I first came across David one busy weekend afternoon as I fought my way through endless streams of shoppers, tourists and average-sounding buskers where outside the Minster stood a middle-aged bearded man with a guitar in his hand. Thinking he was another averagely good busker I carried on…and then stopped as David’s voice broke through the mêlée.
Since then I’ve accidentally and then intentionally stumbled across his various gigs in the city and nearby festivals as he has become one of the best-known musicians and seemingly most respected amongst his peers.
The gig started as one would expect to those familiar with his work; his soft voice and melancholic, biting and occasionally amusing lyrics pervaded the small space and perfectly complimented the ambient lighting and flickering candles.
In between songs made up of tracks from his first album Acts of Faith, Mr Maclean tunes his guitar, rambles and swears his way through the interludes in a style that he seems to have made his own whether intentional or not.
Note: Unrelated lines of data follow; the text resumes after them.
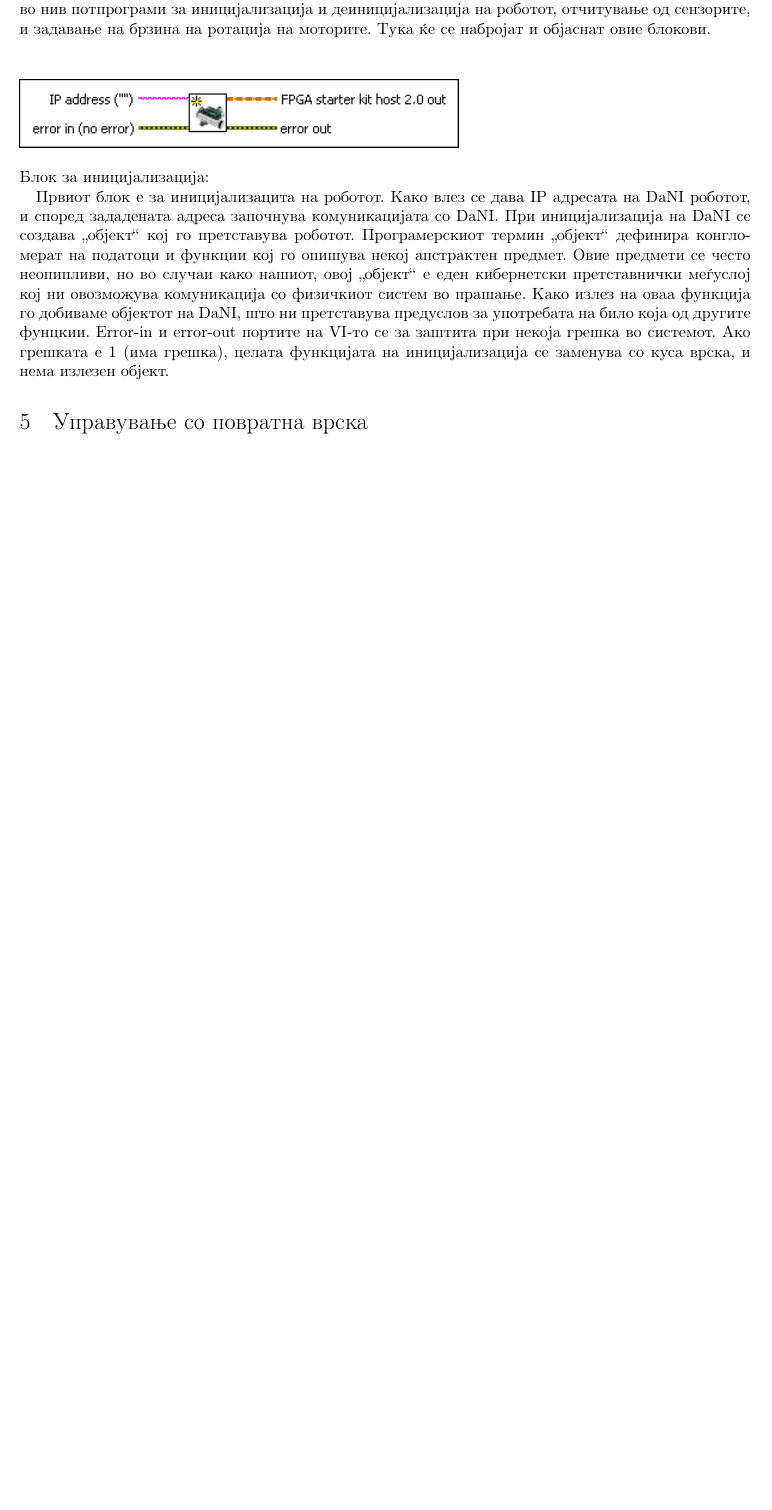
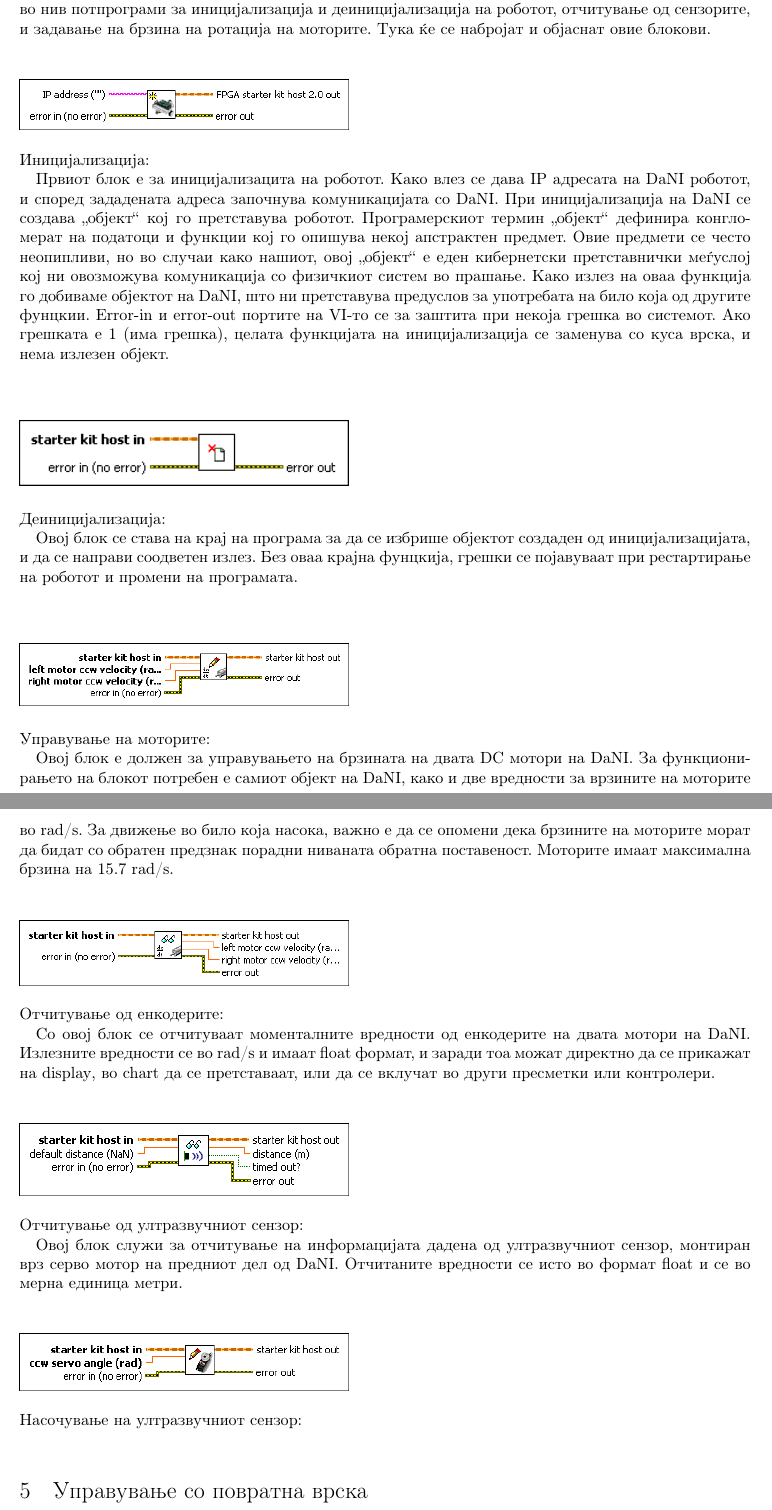
Before and after one commit to dummyMgal/Galevski-Muchev-Bachelor-Thesis, a LaTeX document (project.tex): part of page 5 of 6 before the commit and two parts of pages 5 and 6 of 7 after it, the two joined at a grey line, cut so that both start at the same text, the shorter picture padded with empty space. Compiled offline with pdfLaTeX.

Commit message:
Finished most of the robotics module text, converted image files

```diff
--- a/project.tex
+++ b/project.tex
@@ -92,16 +92,52 @@ LabVIEW може да се прошири (и во некои случаи мо
 Robotics пакетот исто поседува едно подмножество на инструменти наменети само за DaNI 2.0, и со тие го управувавме DaNI роботот.
 \subsection{Robotics Модул: Starter Kit 2.0}
 Во Robotics модулот на LabVIEW, од интерес ни се готовите VIs за Starter Kit 2.0, кои содржат во нив потпрограми за иницијализација и деиницијализација на роботот, отчитување од сензорите, и задавање на брзина на ротација на моторите. Тука ќе се набројат и објаснат овие блокови.
-\paragraph{Блок за иницијализација:\\}
+\paragraph{Иницијализација:\\}
 
 \begin{figure}[h]
-\includegraphics[width=0.6\linewidth]{init.png}
+\includegraphics[width=0.45\linewidth]{init.png}
 \raggedright
 \end{figure}
 
-Првиот блок е за иницијализацита на роботот. Како влез се дава IP адресата на DaNI роботот, и според зададената адреса започнува комуникацијата со DaNI. При иницијализација на DaNI се создава „објект“ кој го претставува роботот. Програмерскиот термин „објект“ дефинира конгломерат на податоци и функции коj го опишува некој апстрактен предмет. Овие предмети се често неопипливи, но во случаи како нашиот, овој „објект“ е еден кибернетски претставнички меѓуслој кој ни овозможува комуникација со физичкиот систем во прашање. Како излез на оваа функција го добиваме објектот на DaNI, што ни претставува предуслов за употребата на било која од другите фунцкии. Error-in и error-out портите на VI-то се за заштита при некоја грешка во системот. Ако грешката е 1 (има грешка), целата функцијата на иницијализација се заменува со куса врска, и нема излезен објект.
+Првиот блок е за иницијализацита на роботот. Како влез се дава IP адресата на DaNI роботот, и според зададената адреса започнува комуникацијата со DaNI. При иницијализација на DaNI се создава „објект“ кој го претставува роботот. Програмерскиот термин „објект“ дефинира конгломерат на податоци и функции коj го опишува некој апстрактен предмет. Овие предмети се често неопипливи, но во случаи како нашиот, овој „објект“ е еден кибернетски претставнички меѓуслој кој ни овозможува комуникација со физичкиот систем во прашање. Како излез на оваа функција го добиваме објектот на DaNI, што ни претставува предуслов за употребата на било која од другите фунцкии. Error-in и error-out портите на VI-то се за заштита при некоја грешка во системот. Ако грешката е 1 (има грешка), целата функцијата на иницијализација се заменува со куса врска, и нема излезен објект. \\
 
+\paragraph{Деиницијализација:\\}
+\begin{figure}[h]
+\includegraphics[width = 0.45\linewidth]{deinit.png}
+\raggedright
+\end{figure}
+Овој блок се става на крај на програма за да се избрише објектот создаден од иницијализацијата, и да се направи соодветен излез. Без оваа крајна фунцкија, грешки се појавуваат при рестартирање на роботот и промени на програмата.
+\\
 
+\paragraph{Управување на моторите:\\}
+\begin{figure}[h]
+\includegraphics[width=0.45\linewidth]{write_dc.png}
+\raggedright
+\end{figure}
+
+Овој блок е должен за управувањето на брзината на двата DC мотори на DaNI. За функционирањето на блокот потребен е самиот објект на DaNI, како и две вредности за врзините на моторите во \textit{rad/s}. За движење во било која насока, важно е да се опомени дека брзините на моторите морат да бидат со обратен предзнак порадни ниваната обратна поставеност. Моторите имаат максимална брзина на 15.7 \textit{rad/s}.
+
+\paragraph{Отчитување од енкодерите:\\}
+\begin{figure}[h]
+\includegraphics[width=0.45\linewidth]{read_dc.png}
+\raggedright
+\end{figure}
+
+Со овој блок се отчитуваат моменталните вредности од енкодерите на двата мотори на DaNI. Излезните вредности се во \textit{rad/s} и  имаат \textit{float} формат, и заради тоа можат директно да се прикажат на \textit{display}, во \textit{chart} да се претставаат, или да се вклучат во други пресметки или контролери.
+
+\paragraph{Отчитување од ултразвучниот сензор:\\}
+\begin{figure}[h]
+\includegraphics[width=0.45\linewidth]{read_ping.png}
+\raggedright
+\end{figure}
+
+Овој блок служи за отчитување на информацијата дадена од ултразвучниот сензор, монтиран врз серво мотор на предниот дел од DaNI. Отчитаните вредности се исто во формат \textit{float} и се во мерна единица метри.
+
+\paragraph{Насочување на ултразвучниот сензор:\\}
+\begin{figure}[h]
+\includegraphics[width=0.45\linewidth]{write_servo.png}
+\raggedright
+\end{figure}
 
 \section{Управување со повратна врска}
 
```
Also changed, not shown: images/deinit.png (added), images/read_ping.png (added), images/write_dc.png (added), images/write_servo.png (added), 7 other files.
One may be inclined upon viewing this to believe his assertions that he’ll probably bugger up the next song, until he finally strikes the first chord when the quality shines through once more.
The second session started very differently to the first with the singer-songwriter being joined on stage by a group of known and lesser-known local musicians, going by the slightly leftfield collective name of the York Mariachi Scratch Band, with an assortment of acoustic guitars, drums, double bass and a hand-drum.
This was the first time that DWM had performed songs from his second album The Wreckers with a live backing band, but the lack of practice did not show through as me and the crowd slowly began to tap our feet appreciatively to the now more up-tempo ‘rocky’ numbers which for me was a newly discovered side to the singer, with a particular highlight for me being his first-time attempt at a song titled ‘Sometimes’.
Paradoxically the solo and self-styled street musician really seemed to come alive when joined with others, on a stage, where his energy really seemed to flow through to the crowd whose applause made way for more raucous appreciation.
The night was rounded off by DWM crossing over into another more bluesy musical genre with a fluidity that belies the infancy of this new live venture, and will undoubtedly have left the audience wanting more.
DWM says his music is inspired by the streets of York on which he performs which is shown by the numerous references to streets such as Petergate in the beautiful song ‘Virginie’, as well as Micklegate and St Martin’s Lane in others.
Cycling home that evening through the familiar beauty and grime and the quiet and occasionally boisterous rain-drenched streets, I felt that somehow he reflects the soul of the city in which he has called home. It’s just a shame the talented Scot isn’t from York otherwise we could claim him as our own.
We should however be thankful that he decided to move here, and hope he will stay.